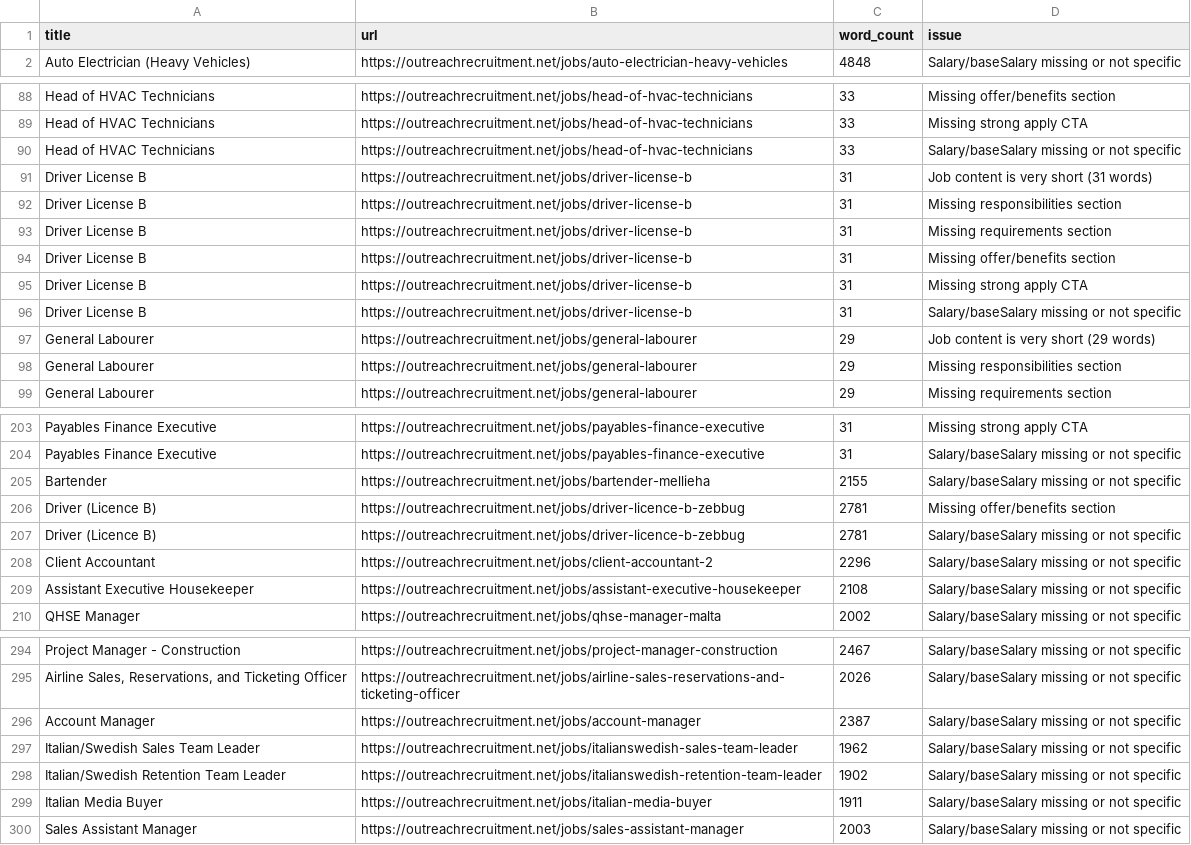
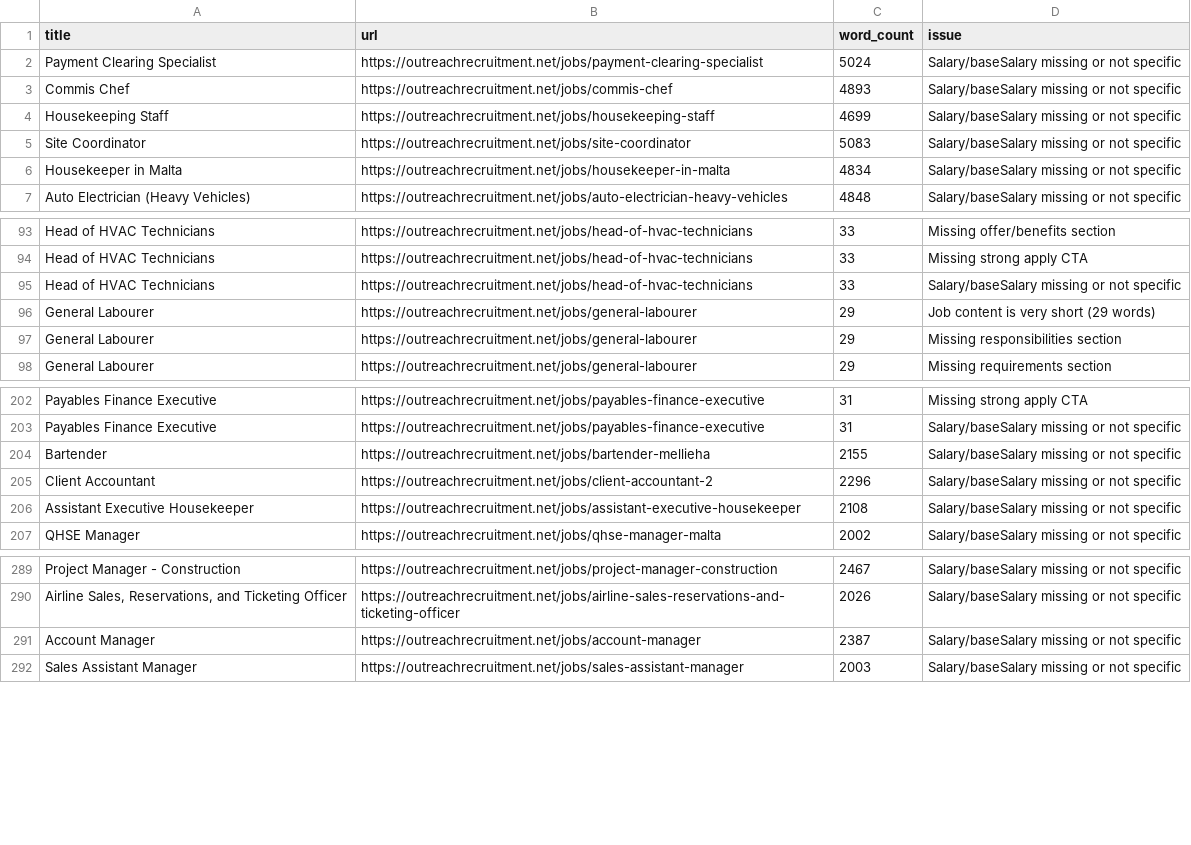
Before and after one commit to sofyanebarakat-beep/OutreachRecruitment-Jobs-in-Malta, a CSV file: reports/content_quality_issues.csv, drawn as a sheet; only a part is shown, gaps mark what is left out; the diff covers the shown part only.

```diff
--- a/reports/content_quality_issues.csv
+++ b/reports/content_quality_issues.csv
@@ -1,2 +1,7 @@
 title,url,word_count,issue
+Payment Clearing Specialist,https://outreachrecruitment.net/jobs/payment-clearing-specialist,5024,Salary/baseSalary missing or not specific
+Commis Chef,https://outreachrecruitment.net/jobs/commis-chef,4893,Salary/baseSalary missing or not specific
+Housekeeping Staff,https://outreachrecruitment.net/jobs/housekeeping-staff,4699,Salary/baseSalary missing or not specific
+Site Coordinator,https://outreachrecruitment.net/jobs/site-coordinator,5083,Salary/baseSalary missing or not specific
+Housekeeper in Malta,https://outreachrecruitment.net/jobs/housekeeper-in-malta,4834,Salary/baseSalary missing or not specific
 Auto Electrician (Heavy Vehicles),https://outreachrecruitment.net/jobs/auto-electrician-heavy-vehicles,4848,Salary/baseSalary missing or not specific
@@ -90,8 +95,2 @@ Head of HVAC Technicians,https://outreachrecruitment.net/jobs/head-of-hvac-techn
 Head of HVAC Technicians,https://outreachrecruitment.net/jobs/head-of-hvac-technicians,33,Salary/baseSalary missing or not specific
-Driver License B,https://outreachrecruitment.net/jobs/driver-license-b,31,Job content is very short (31 words)
-Driver License B,https://outreachrecruitment.net/jobs/driver-license-b,31,Missing responsibilities section
-Driver License B,https://outreachrecruitment.net/jobs/driver-license-b,31,Missing requirements section
-Driver License B,https://outreachrecruitment.net/jobs/driver-license-b,31,Missing offer/benefits section
-Driver License B,https://outreachrecruitment.net/jobs/driver-license-b,31,Missing strong apply CTA
-Driver License B,https://outreachrecruitment.net/jobs/driver-license-b,31,Salary/baseSalary missing or not specific
 General Labourer,https://outreachrecruitment.net/jobs/general-labourer,29,Job content is very short (29 words)
@@ -205,4 +204,2 @@ Payables Finance Executive,https://outreachrecruitment.net/jobs/payables-finance
 Bartender,https://outreachrecruitment.net/jobs/bartender-mellieha,2155,Salary/baseSalary missing or not specific
-Driver (Licence B),https://outreachrecruitment.net/jobs/driver-licence-b-zebbug,2781,Missing offer/benefits section
-Driver (Licence B),https://outreachrecruitment.net/jobs/driver-licence-b-zebbug,2781,Salary/baseSalary missing or not specific
 Client Accountant,https://outreachrecruitment.net/jobs/client-accountant-2,2296,Salary/baseSalary missing or not specific
@@ -296,5 +291,2 @@ Project Manager - Construction,https://outreachrecruitment.net/jobs/project-mana
 Account Manager,https://outreachrecruitment.net/jobs/account-manager,2387,Salary/baseSalary missing or not specific
-Italian/Swedish Sales Team Leader,https://outreachrecruitment.net/jobs/italianswedish-sales-team-leader,1962,Salary/baseSalary missing or not specific
-Italian/Swedish Retention Team Leader,https://outreachrecruitment.net/jobs/italianswedish-retention-team-leader,1902,Salary/baseSalary missing or not specific
-Italian Media Buyer,https://outreachrecruitment.net/jobs/italian-media-buyer,1911,Salary/baseSalary missing or not specific
 Sales Assistant Manager,https://outreachrecruitment.net/jobs/sales-assistant-manager,2003,Salary/baseSalary missing or not specific
```
Also changed, not shown: 3 removed rows elsewhere in this file, reports/duplicates.csv, reports/gsc_indexing_problems.csv, 34 other files.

**Your goal**
Only the records, copied exactly and without pictures, should make up the answer.

**Response to this task**
Before and after one commit to sofyanebarakat-beep/OutreachRecruitment-Jobs-in-Malta, a CSV file: reports/content_quality_issues.csv, drawn as a sheet; only a part is shown, gaps mark what is left out; the diff covers the shown part only.

```diff
--- a/reports/content_quality_issues.csv
+++ b/reports/content_quality_issues.csv
@@ -1,2 +1,7 @@
 title,url,word_count,issue
+Payment Clearing Specialist,https://outreachrecruitment.net/jobs/payment-clearing-specialist,5024,Salary/baseSalary missing or not specific
+Commis Chef,https://outreachrecruitment.net/jobs/commis-chef,4893,Salary/baseSalary missing or not specific
+Housekeeping Staff,https://outreachrecruitment.net/jobs/housekeeping-staff,4699,Salary/baseSalary missing or not specific
+Site Coordinator,https://outreachrecruitment.net/jobs/site-coordinator,5083,Salary/baseSalary missing or not specific
+Housekeeper in Malta,https://outreachrecruitment.net/jobs/housekeeper-in-malta,4834,Salary/baseSalary missing or not specific
 Auto Electrician (Heavy Vehicles),https://outreachrecruitment.net/jobs/auto-electrician-heavy-vehicles,4848,Salary/baseSalary missing or not specific
@@ -90,8 +95,2 @@ Head of HVAC Technicians,https://outreachrecruitment.net/jobs/head-of-hvac-techn
 Head of HVAC Technicians,https://outreachrecruitment.net/jobs/head-of-hvac-technicians,33,Salary/baseSalary missing or not specific
-Driver License B,https://outreachrecruitment.net/jobs/driver-license-b,31,Job content is very short (31 words)
-Driver License B,https://outreachrecruitment.net/jobs/driver-license-b,31,Missing responsibilities section
-Driver License B,https://outreachrecruitment.net/jobs/driver-license-b,31,Missing requirements section
-Driver License B,https://outreachrecruitment.net/jobs/driver-license-b,31,Missing offer/benefits section
-Driver License B,https://outreachrecruitment.net/jobs/driver-license-b,31,Missing strong apply CTA
-Driver License B,https://outreachrecruitment.net/jobs/driver-license-b,31,Salary/baseSalary missing or not specific
 General Labourer,https://outreachrecruitment.net/jobs/general-labourer,29,Job content is very short (29 words)
@@ -205,4 +204,2 @@ Payables Finance Executive,https://outreachrecruitment.net/jobs/payables-finance
 Bartender,https://outreachrecruitment.net/jobs/bartender-mellieha,2155,Salary/baseSalary missing or not specific
-Driver (Licence B),https://outreachrecruitment.net/jobs/driver-licence-b-zebbug,2781,Missing offer/benefits section
-Driver (Licence B),https://outreachrecruitment.net/jobs/driver-licence-b-zebbug,2781,Salary/baseSalary missing or not specific
 Client Accountant,https://outreachrecruitment.net/jobs/client-accountant-2,2296,Salary/baseSalary missing or not specific
@@ -296,5 +291,2 @@ Project Manager - Construction,https://outreachrecruitment.net/jobs/project-mana
 Account Manager,https://outreachrecruitment.net/jobs/account-manager,2387,Salary/baseSalary missing or not specific
-Italian/Swedish Sales Team Leader,https://outreachrecruitment.net/jobs/italianswedish-sales-team-leader,1962,Salary/baseSalary missing or not specific
-Italian/Swedish Retention Team Leader,https://outreachrecruitment.net/jobs/italianswedish-retention-team-leader,1902,Salary/baseSalary missing or not specific
-Italian Media Buyer,https://outreachrecruitment.net/jobs/italian-media-buyer,1911,Salary/baseSalary missing or not specific
 Sales Assistant Manager,https://outreachrecruitment.net/jobs/sales-assistant-manager,2003,Salary/baseSalary missing or not specific
```
Also changed, not shown: 3 removed rows elsewhere in this file, reports/duplicates.csv, reports/gsc_indexing_problems.csv, 34 other files.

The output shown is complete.